3 All parishioners are offered the opportunity to comment on their experience of Fr Alo’s presence and ministry in the parish. On behalf of the MSC, this review is being conducted by Fr Doug Smith msc and Mrs Judith Lynch who will be available to be approached after Masses on the weekend of 14th and 15th November, or be otherwise contacted by email firstname.lastname@example.org or Judith.email@example.com
4 An audit of the parish in terms of its resources and procedures will also be carried out by the reviewers. This will be an important document for both the MSC and the archdiocese in terms of their responsibilities for the future of the parish.
After the interview notes, questionnaire responses and Fr Alo’s reflection document have been gathered by the reviewers, they will discuss with Fr Alo the positives that have emerged, as well as any relevant issues and concerns that have been raised. In consultation with Fr Alo the reviewers will develop a report to be sent to me as MSC Provincial. They will also prepare an audit report and a copy of this will go to the parish council.
Fr John Mulrooney

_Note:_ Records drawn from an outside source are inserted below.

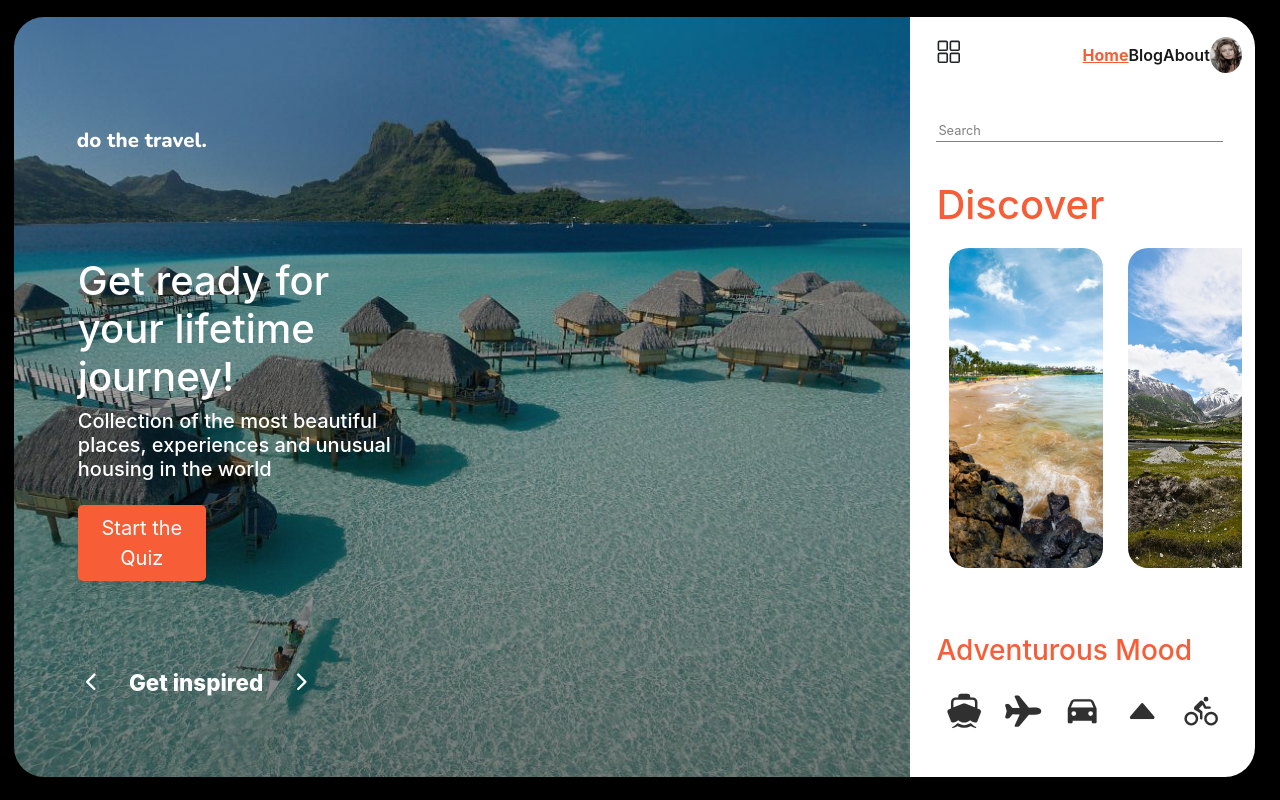
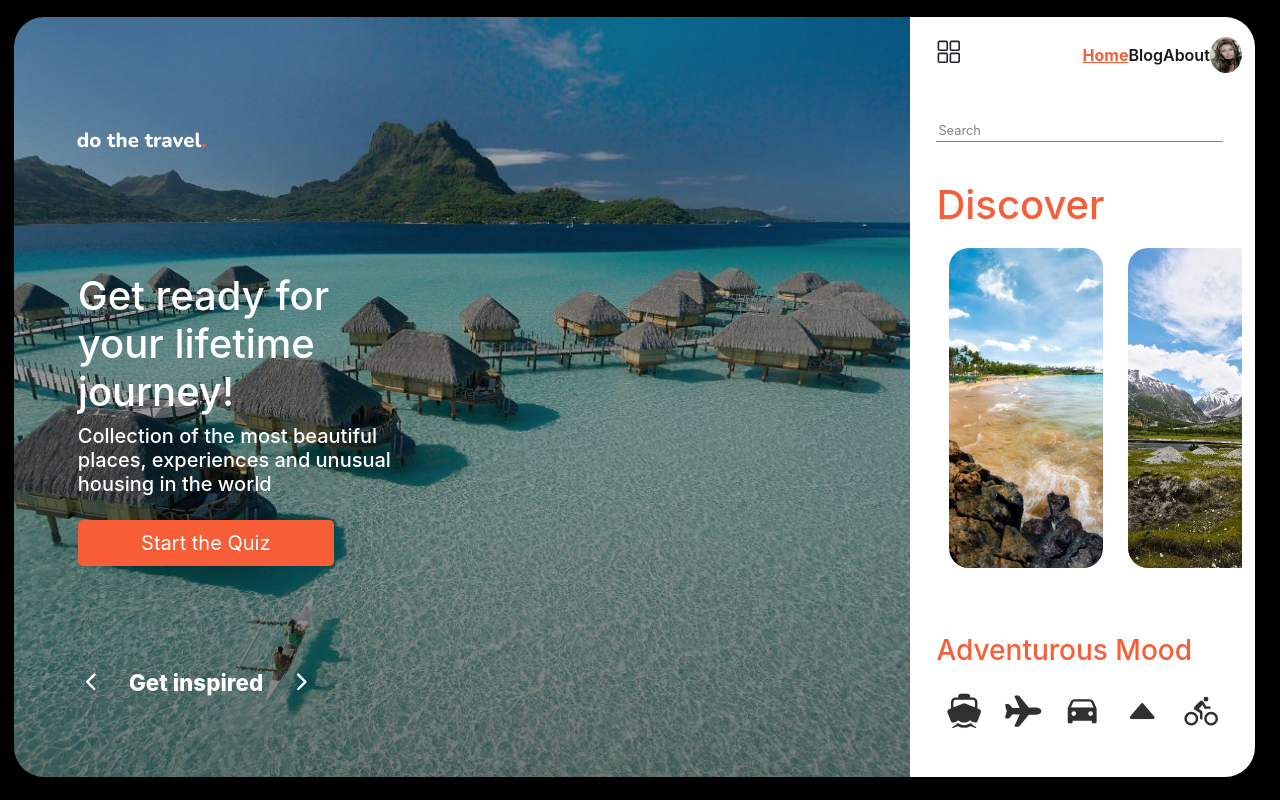
Before and after one commit to bidodev/react-dtravel-client, a React (Create React App) app: page / in a window 1280 px wide. Shown: the top 800 px of the page. Built offline with nearby package versions, Linux system fonts and the light colour scheme.

Commit message:
logo color changed

```diff
--- a/src/components/intro/landing/landing.component.js
+++ b/src/components/intro/landing/landing.component.js
@@ -27,7 +27,8 @@ const Landing = () => {
     <div className="main-title image" style={imgStyle}>
       {/* LOGO */}
       <div className="logo">
-        <p> do the travel.</p>
+        <p> do the travel
+          <span>.</span></p>
       </div>
       {/* Content part */}
       <div className="content">
--- a/src/components/intro/landing/landing.title.styles.scss
+++ b/src/components/intro/landing/landing.title.styles.scss
@@ -27,6 +27,9 @@
     font-family: "Nunito", sans-serif;
     p {
       font-size: 1.6vw;
+      span{
+        color:#f75d37 ;
+      }
     }
   }
   .content {
@@ -44,7 +47,7 @@
     .btn {
       background-color: #f75d37;
       border: none;
-      width: 10vw;
+      width: 20vw;
       margin-top: 2vh;
       text-align: center;
     }
```
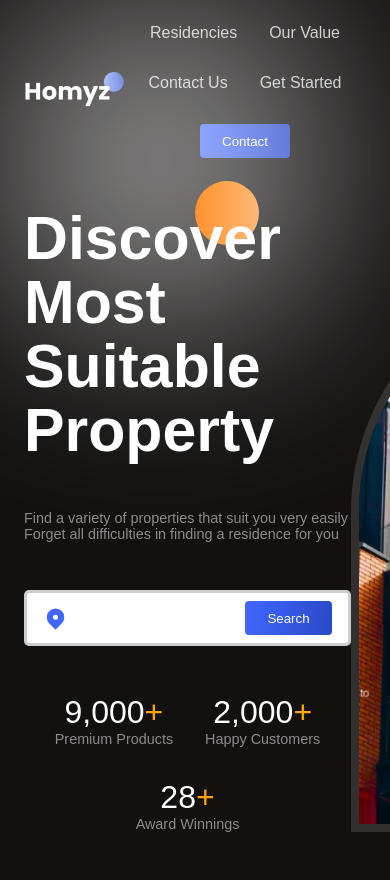
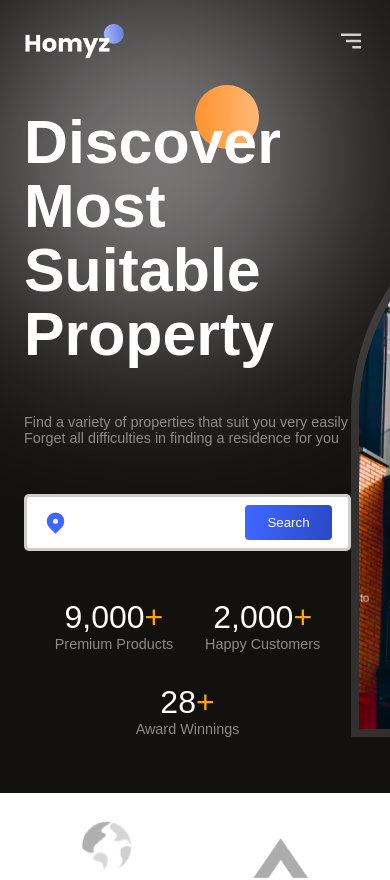
Before and after one commit to guanghui28/FullStack_Real_Estate, a React (Vite) app: page / in a window 390 px wide. Shown: the top 880 px of the page. Built offline with nearby package versions, Linux system fonts and the light colour scheme.

Commit message:
dynamic navigation

```diff
--- a/src/components/Header/Header.css
+++ b/src/components/Header/Header.css
@@ -18,3 +18,29 @@
 .h-menu > *:hover {
 	cursor: pointer;
 }
+
+.menu-icon {
+	display: none;
+}
+
+@media (max-width: 768px) {
+	.menu-icon {
+		display: block;
+	}
+
+	.h-menu {
+		color: var(--black);
+		position: absolute;
+		top: 3rem;
+		right: 4rem;
+		background: white;
+		flex-direction: column;
+		font-weight: 500;
+		gap: 2rem;
+		padding: 3rem;
+		border-radius: 10px;
+		align-items: flex-start;
+		box-shadow: 0px 4px 4px rgba(0, 0, 0, 0.05);
+		transition: all 300ms ease-in;
+	}
+}
--- a/src/components/Header/Header.jsx
+++ b/src/components/Header/Header.jsx
@@ -1,12 +1,26 @@
+import { BiMenuAltRight } from "react-icons/bi";
 import "./Header.css";
+import { useState } from "react";
+import OutsideClickHandler from "react-outside-click-handler";
 
 export default function Header() {
+	const [menuOpen, setMenuOpen] = useState(false);
+
+	const getMenuStyles = (menuOpen) => {
+		if (document.documentElement.clientWidth <= 800) {
+			return {
+				right: !menuOpen && "-100%",
+			};
+		}
+	};
+
 	return (
 		<section className="h-wrapper">
 			<div className="paddings innerWidth h-container">
 				<img src="./logo.png" alt="logo" width={100} />
 
-				<div className="flexCenter h-menu">
+				<OutsideClickHandler onOutsideClick={() => setMenuOpen(false)}>
+					<div className="flexCenter h-menu" style={getMenuStyles(menuOpen)}>
 						<a href="">Residencies</a>
 						<a href="">Our Value</a>
 						<a href="">Contact Us</a>
@@ -15,6 +29,11 @@
 							<a href="">Contact</a>
 						</button>
 					</div>
+				</OutsideClickHandler>
+
+				<div className="menu-icon" onClick={() => setMenuOpen((prev) => !prev)}>
+					<BiMenuAltRight size={30} />
+				</div>
 			</div>
 		</section>
 	);
```
Lines whose indentation alone changed are shown as unchanged.
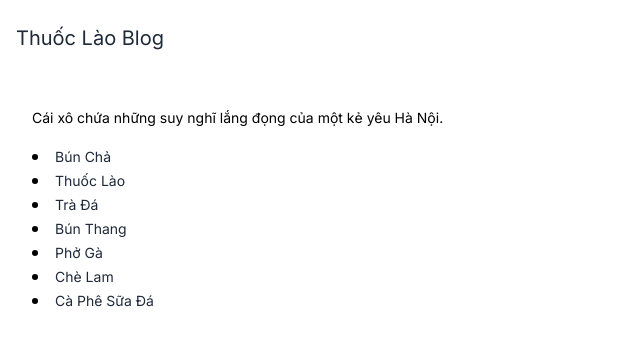
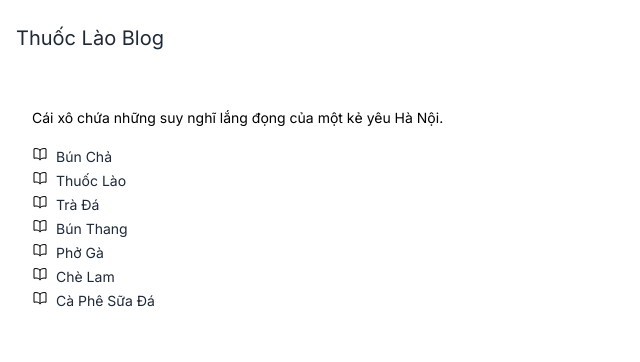
Before and after one commit to doraeminemon/bun-thang, a SvelteKit app: page / in a window 1280 px wide. Shown: the top 362 px of the page, without its empty margins (0-640 px from the left). Built offline with nearby package versions, Linux system fonts and the light colour scheme.

Commit message:
feat(style): Add a book icon before each list item

```diff
--- a/src/routes/+page.svelte
+++ b/src/routes/+page.svelte
@@ -4,7 +4,7 @@
 </svelte:head>
 <section class="m-4 min-h-screen flex flex-col">
   <p class="py-4">Cái xô chứa những suy nghĩ lắng đọng của một kẻ yêu Hà Nội.</p>
-  <ul class="list-disc list-inside mb-4">
+  <ul class="mb-4 list-book list-inside">
     <li><a href="/bun-cha">Bún Chả</a></li>
     <li><a href="/thuoc-lao">Thuốc Lào</a></li>
     <li><a href="/tra-da">Trà Đá</a></li>
--- a/src/styles/app.css
+++ b/src/styles/app.css
@@ -3,6 +3,7 @@
 @import '../../node_modules/preline/variants.css';
 /* @plugin "@tailwindcss/forms";
 /* @plugin "@tailwindcss/aspect-ratio"; */
+@layer components;
 
 @theme {
 	--color-blue: oklch(0.707 0.165 254.624);
@@ -88,6 +89,16 @@ main {
 	@apply max-w-[700px];
 }
 
+@layer components {
+	.list-book li::before {
+		content: url('/src/lib/assets/icons/book-icon.svg');
+		width: 1rem;
+		height: 1rem;
+		display: inline-block;
+		margin-right: 0.5rem;
+	}
+}
+
 @media (prefers-color-scheme: dark) {
 	body {
 		@apply bg-blue-950 text-gray-400;
@@ -101,4 +112,7 @@ main {
 	footer {
 		@apply bg-blue-950;
 	}
+	.list-book li::before {
+		filter: invert(100%);
+	}
 }
```
Also changed, not shown: src/lib/assets/icons/book-icon.svg (added).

This is the first time Marcellin College Randwick has gone to India. The idea of the trip was to act as facilitators of Marist Ministry with a number of schools and help teach the students geography. There was a group of 10, consisting of 7 students and 3 teachers, we spent two weeks travelling through West Bengal. The trip began in Kolkata (formally Calcutta), where we visited Mother Teresa’s Missionaries of Charity “Mother House” and travelled to nearby rural towns, including Bolpur where we stayed at St Theresa’s Boarding School. It was there that we met an incredible man, Fr Harshat, who went to great lengths to make sure that our stay was as comfortable as possible. The students at St. Teresa’s ranged from 5-17 yrs old and they had never seen visitors from outside of India. We spent our afternoons playing soccer with them on the pitch across from their school, and the evenings playing games or making paper origami with them. I enjoyed every moment with them, and they felt the same way towards us. While we were in Bolpur, we also visited two Sental villages (the native inhabitants of the region). These villagers rarely have visitors, let alone groups from foreign countries. They were exceptionally welcoming, washing our feet upon arrival and offering us specially prepared delicacies. They performed music and dances for us, which we joined in. Some of the villagers even welcomed us into their small mud hut homes for a cup of tea and a chat. Our final destination was Talit, another country town a few hours drive away. It was there that we spent most of our time with the children at an HIV orphanage, run by Sisters of St Teresa. Despite their situation, the children there were incredibly happy. We also spent time with students at a Marist Boy’s Hostel. Besides teaching we shared many activities with these children, including classroom games and soccer. In the evenings we shared a meal with the Marist Brothers at the hostel. Overall this trip was a great experience and I met people who are happy and content despite living in circumstances that most of us would find very challenging.
Please note, there will be NO Holy Hour in November (5). We are currently reviewing the initiative and will relaunch in December for the Year of Mercy. If you have any suggestions or requests on how to make Reconciliation and healing more accessible, please contact Francine Pirola 0433 451 433.